Oil and natural gas explorers from Anadarko Petroleum Corp. to Synergy Resources Corp. have escaped a vote in Colorado that would have limited drilling and threatened to halt about $10 billion worth of oil and natural gas production a year.
The biggest oil-industry downturn in a generation has companies collaborating in ways they never thought possible.
US shale drillers will soon be able to sell their oil all over the world. Too bad no one needs it right now. A congressional deal to lift the 1970s-era prohibition on shipping crude overseas has the potential to unleash a flood of oil from Texas and North Dakota shale fields into markets already flush with cheap supplies from the Persian Gulf, Russia and Africa. The arrival of US barrels in trading hubs from Rotterdam to Singapore will intensify competition for market share between oil-rich nations, publicly traded producers and trading houses, adding pressure to prices that have tumbled 67 percent in the past 18 months. In the longer term, it may also extend a lifeline to shale drillers strapped for cash after amassing huge debt loads during the boom years.
Oil producers in the US are about to see their credit lines shrink, just when they need the money most.
Shale producers in the US have learned to do more with less.
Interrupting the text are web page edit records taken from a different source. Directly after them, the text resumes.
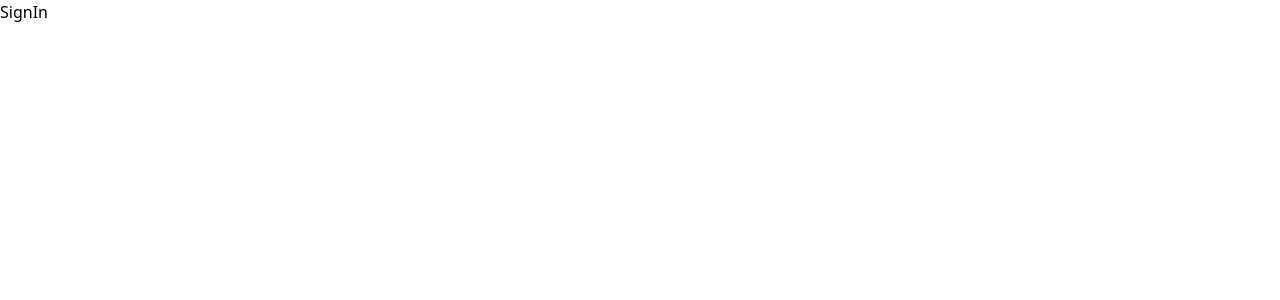
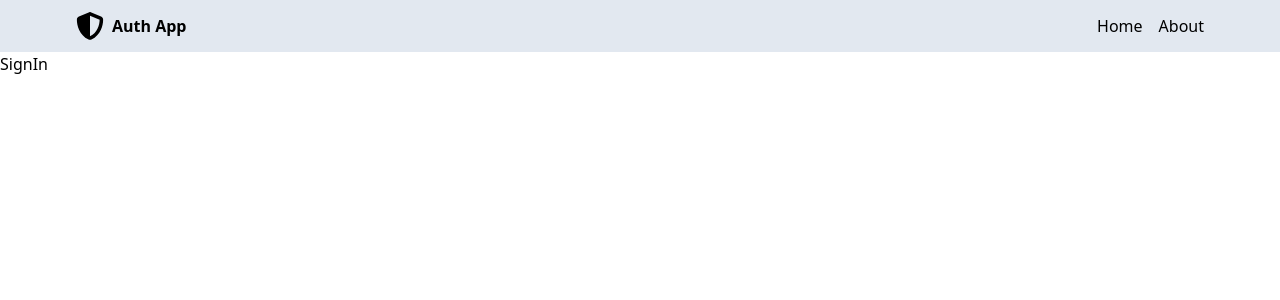
Before and after one commit to Mahmud0808/MernAuth, a React (Vite) app in the folder client/: page /signin in a window 1280 px wide. Shown: the top 300 px of the page. Built offline with nearby package versions, Linux system fonts and the light colour scheme.

Commit message:
Add header section

```diff
--- a/client/package.json
+++ b/client/package.json
@@ -10,6 +10,10 @@
     "preview": "vite preview"
   },
   "dependencies": {
+    "@fortawesome/free-brands-svg-icons": "^6.6.0",
+    "@fortawesome/free-regular-svg-icons": "^6.6.0",
+    "@fortawesome/free-solid-svg-icons": "^6.6.0",
+    "@fortawesome/react-fontawesome": "^0.2.2",
     "react": "^18.3.1",
     "react-dom": "^18.3.1",
     "react-router-dom": "^6.25.1"
--- a/client/src/App.jsx
+++ b/client/src/App.jsx
@@ -5,10 +5,12 @@ import About from "./pages/About";
 import Profile from "./pages/Profile";
 import SignUp from "./pages/SignUp";
 import SignIn from "./pages/SignIn";
+import Header from "./components/Header";
 
 export default function App() {
   return (
     <BrowserRouter>
+      <Header />
       <Routes>
         <Route path="/" element={<Home />} />
         <Route path="/about" element={<About />} />
--- /dev/null
+++ b/client/src/components/Header.jsx
@@ -0,0 +1,34 @@
+import React from "react";
+import { Link } from "react-router-dom";
+import { faShieldHalved } from "@fortawesome/free-solid-svg-icons";
+import { FontAwesomeIcon } from "@fortawesome/react-fontawesome";
+
+export default function Header() {
+  return (
+    <div className="bg-slate-200">
+      <div className="flex justify-between items-center max-w-6xl mx-auto p-3">
+        <Link
+          to="/"
+          className="flex items-center gap-2 hover:text-blue-600 transition-all duration-200"
+        >
+          <FontAwesomeIcon icon={faShieldHalved} className="h-7 w-7" />{" "}
+          <h1 className="font-bold">Auth App</h1>
+        </Link>
+        <ul className="flex gap-4">
+          <Link
+            to="/"
+            className="hover:text-blue-600 transition-all duration-200 font-medium"
+          >
+            <li>Home</li>
+          </Link>
+          <Link
+            to="/about"
+            className="hover:text-blue-600 transition-all duration-200 font-medium"
+          >
+            <li>About</li>
+          </Link>
+        </ul>
+      </div>
+    </div>
+  );
+}
```
Also changed, not shown: 1 other file (tests, documents, lock files or other folders).
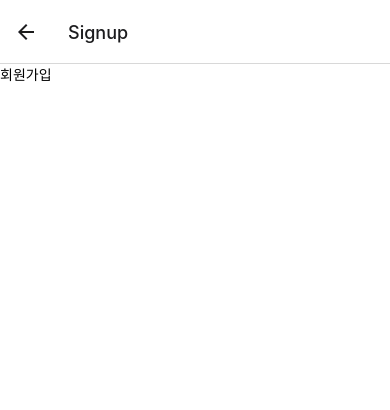
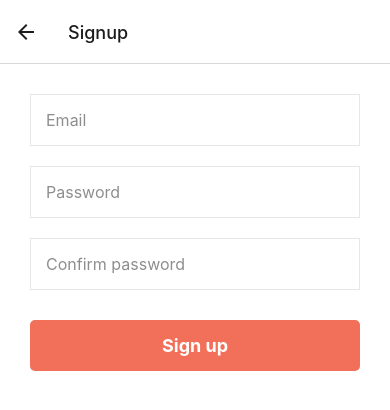
Before and after one commit to Powerful-Unicorn/FoodieBuddy_Client, a React Native app: screen /Signup in a window 390 px wide. Shown: the top 410 px of the page. Built offline with nearby package versions, Linux system fonts and the light colour scheme.

Commit message:
💄 회원가입 input

```diff
--- a/src/screens/auth/SignupScreen.tsx
+++ b/src/screens/auth/SignupScreen.tsx
@@ -1,14 +1,55 @@
 import React from 'react';
-import {StyleSheet, Text, View} from 'react-native';
+import {SafeAreaView, StyleSheet, Text, View} from 'react-native';
+import InputField from '../../components/InputField';
+import useForm from '../../hooks/useForm';
+import CustomButton from '../../components/CustomButton';
+import {validateSignup} from '../../utils';
 
 function SignupScreen() {
+  const signup = useForm({
+    initialValue: {email: '', password: '', passwordConfirm: ''},
+    validate: validateSignup,
+  });
   return (
-    <View>
-      <Text>회원가입</Text>
-    </View>
+    <SafeAreaView style={styles.container}>
+      <View style={styles.inputContainer}>
+        <InputField
+          placeholder="Email"
+          error={signup.errors.email}
+          touched={signup.touched.email}
+          inputMode="email" //골뱅이 자판 추가
+          {...signup.getTextInputProps('email')}
+        />
+        <InputField
+          placeholder="Password"
+          error={signup.errors.password}
+          touched={signup.touched.password}
+          secureTextEntry
+          {...signup.getTextInputProps('password')}
+        />
+
+        <InputField
+          placeholder="Confirm password"
+          error={signup.errors.passwordConfirm}
+          touched={signup.touched.passwordConfirm}
+          secureTextEntry
+          {...signup.getTextInputProps('passwordConfirm')}
+        />
+      </View>
+      <CustomButton label="Sign up" />
+    </SafeAreaView>
   );
 }
 
-const styles = StyleSheet.create({});
+const styles = StyleSheet.create({
+  container: {
+    flex: 1,
+    margin: 30,
+  },
+  inputContainer: {
+    gap: 20,
+    marginBottom: 30,
+  },
+});
 
 export default SignupScreen;
--- a/src/utils/validate.ts
+++ b/src/utils/validate.ts
@@ -3,7 +3,7 @@
   password: string;
 };
 
-function validateLogin(values: UserInformation) {
+function validateUser(values: UserInformation) {
   const errors = {
     email: '',
     password: '',
@@ -17,5 +17,16 @@
   }
   return errors;
 }
+function validateLogin(values: UserInformation) {
+  return validateUser(values);
+}
+function validateSignup(values: UserInformation & {passwordConfirm: string}) {
+  const errors = validateUser(values);
+  const signupErrors = {...errors, passwordConfirm: ''};
+  if (values.password !== values.passwordConfirm) {
+    signupErrors.passwordConfirm = 'Passwords do not match';
+  }
+  return signupErrors;
+}
 
-export {validateLogin};
+export {validateLogin, validateSignup};
```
Last year’s price crash forced drillers to cut budgets, reducing the number of rigs in U.S. oil fields by 59 percent from the peak. Crude production, though, has fallen only about 5 percent. Part of the reason for that is a spurt of innovation driven by desperation. Rig productivity increased last month in all shale oil plays, the Energy Information Administration said in a report Monday, as companies drill more wells in less time.
Beset by falling prices, the oil industry is looking at about 50,000 existing wells in the U.S. that may be candidates for a second wave of fracking, using techniques that didn’t exist when they were first drilled. New wells can cost as much as $8 million, while re-fracking costs about $2 million, significant savings when the price of crude is hovering close to $50 a barrel, according to Halliburton Co., the world’s biggest provider of hydraulic fracturing services. While re-fracking offered mixed results in the past, earning it the nickname “pump and pray,” the oil crash is forcing companies to pursue new technologies to produce oil more cheaply.